Leading Change

We believe in a society where everyone has an opportunity to flourish, even those who have almost given up on themselves. Te Whakaora is about empowering marginalised parents so they can lead change in their own home and break the cycle of dysfunction for the next generation. Some of these parents now work as Whanau Coaches for Te Whakaora while others influence the development of our programmes and find other ways to effect change in their community.

Tackling the Issue

Billions of dollars have been spent by successive governments and funding bodies over the last 30 years on initiatives to alleviate family violence. Yet the problem persists. 110,114 family violence investigations were recorded by NZ Police in 2015 and at least 80 per cent of incidents are not reported to police. On average nine children are killed each year because of family violence.

The Families Commission Superu Research Report, April 2014, was commissioned to review and report on effective parenting programmes in New Zealand in response to the urgent need to address the high rates of child abuse. The resulting international research found few programmes 'demonstrably reduced child maltreatment, despite improving parenting'. Only Christchurch's Early Start programme featured (Te Whakaora's programmes were not reviewed).

High risk parents are often hard to reach and highly mistrusting of government agencies and large social service providers. It's imperitive we consider a fresh approach to engage vulnerable parents and better protect our children.

Reaching the 'hard to reach'

Te Whakaora has developed programmes that engage 'hard to reach' parents and significantly increase child protective factors in the home. While most agencies address the symptoms of family dysfunction (addiction, anger etc.), we address past trauma and rejection which are the root cause of these symptoms.
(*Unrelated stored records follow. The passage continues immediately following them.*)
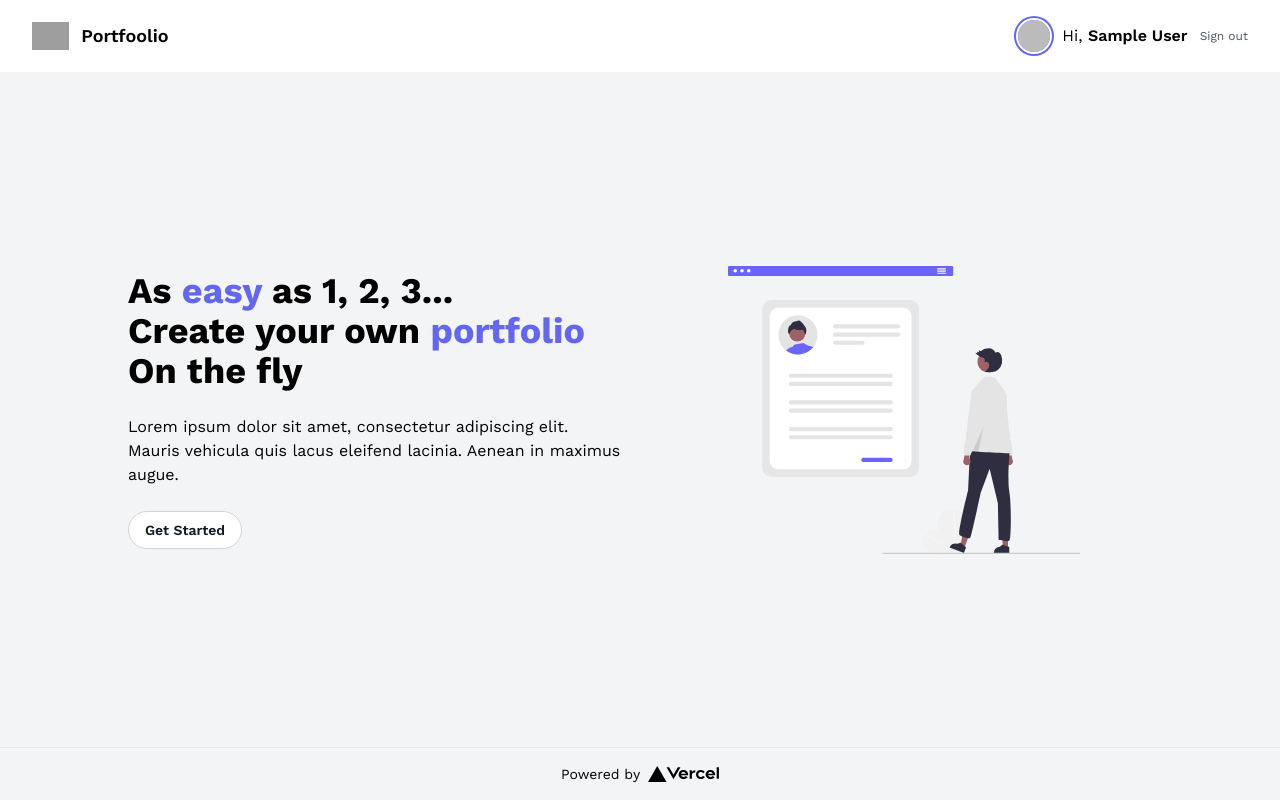
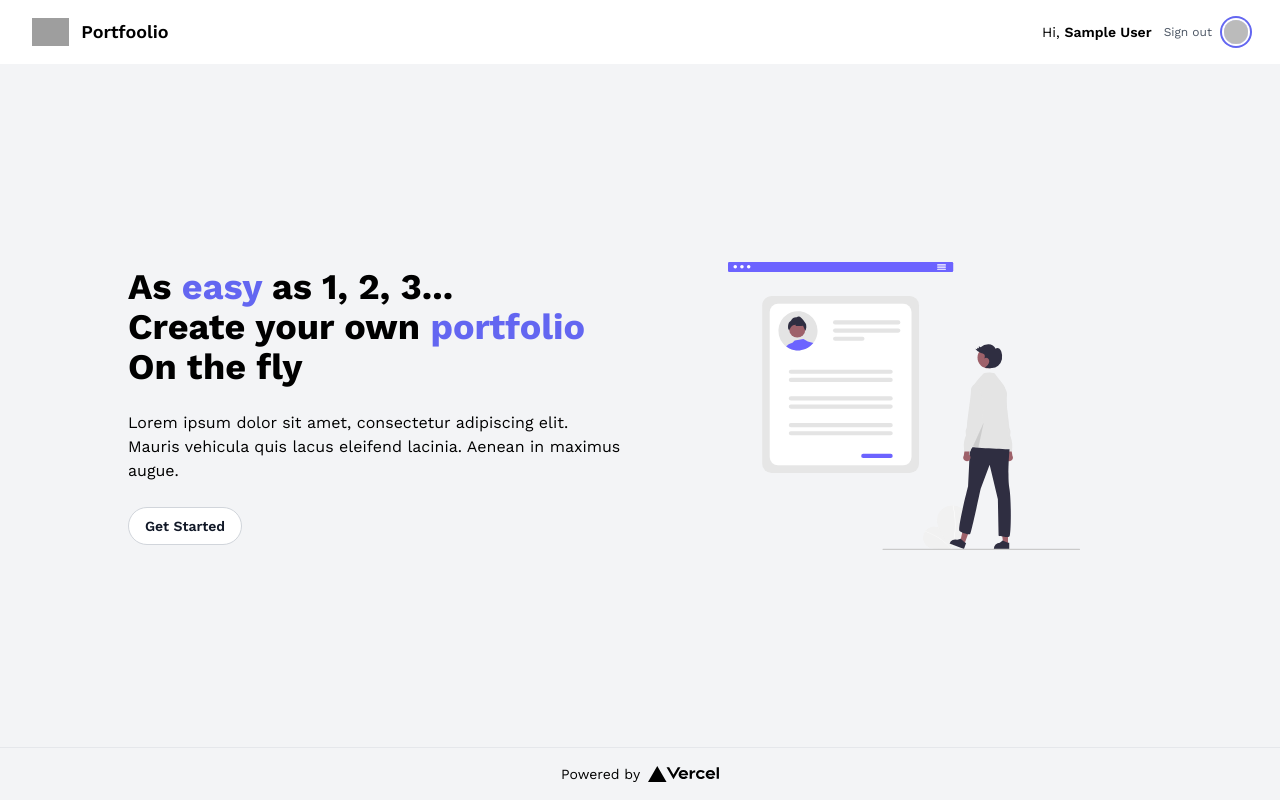
Before and after one commit to HaresMahmood/portfoolio, a Next.js app: page / in a window 1280 px wide. Built offline with nearby package versions, Linux system fonts and the light colour scheme; no server answers; sample sign-in values are in the browser's storage; grey boxes are pictures that could not be loaded.

Commit message:
Restyle sign-out `nav` section.

```diff
--- a/components/layout/header/index.js
+++ b/components/layout/header/index.js
@@ -21,7 +21,7 @@ const Header = () => {
                             type="button"
                             href="/signin"
                         >
-                            Sign in
+                            Sign In
                         </button>
                     </Link>
                     <Link href="/signin">
@@ -38,16 +38,8 @@ const Header = () => {
 
         if (session?.user) {
             return (
-                <div className="flex items-center space-x-3">
-                    <div className="rounded-full bg-indigo-500 ring-2 ring-indigo-500 ring-offset-2 ring-offset-white">
-                        <Image
-                            className="h-8 w-8"
-                            src={session.user.image}
-                            alt=""
-                            style={{ borderRadius: '100%' }}
-                        />
-                    </div>
-                    <p className="hidden sm:inline">
+                <div className="flex items-center gap-3">
+                    <p className="text-sm hidden sm:inline">
                         Hi,{' '}
                         <span className="font-semibold">
                             {session.user.name}
@@ -61,13 +53,21 @@ const Header = () => {
                             Sign out
                         </a>
                     </Link>
+                    <div className="h-full rounded-full ring-2 ring-indigo-500 ring-offset-2">
+                        <Image
+                            className="h-full aspect-square"
+                            src={session.user.image}
+                            alt=""
+                            style={{ borderRadius: '100%' }}
+                        />
+                    </div>
                 </div>
             );
         }
     };
 
     return (
-        <nav className="flex w-full flex-row justify-between bg-white px-8 py-5">
+        <nav className="flex w-full h-16 flex-row justify-between bg-white px-8 py-5">
             <div className="flex items-center space-x-3">
                 <Image
                     className="h-7"
```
Referring agencies tell us they know of no other service organisation filling this gap.

What it costs

The government has outlined that in some cases, Oranga Tamariki – Ministry for Vulnerable Children (formally Child Youth & Family), Income Support and Department of Corrections can collectively invest $270,000 (and in some cases, significantly more) in a vulnerable child, before they reach the age of 35. Sadly for most, the cycle of dysfunction continues and passes from one generation to the next.

Comparatively, Te Whakaora will work with a vulnerable person for an average of two years, investing approximately $24,000 per person, and for most of the families we support, the intergenerational cycle of dysfunction is broken.

We warmly welcome your support to help create a brighter future for South Auckland's most vulnerable families.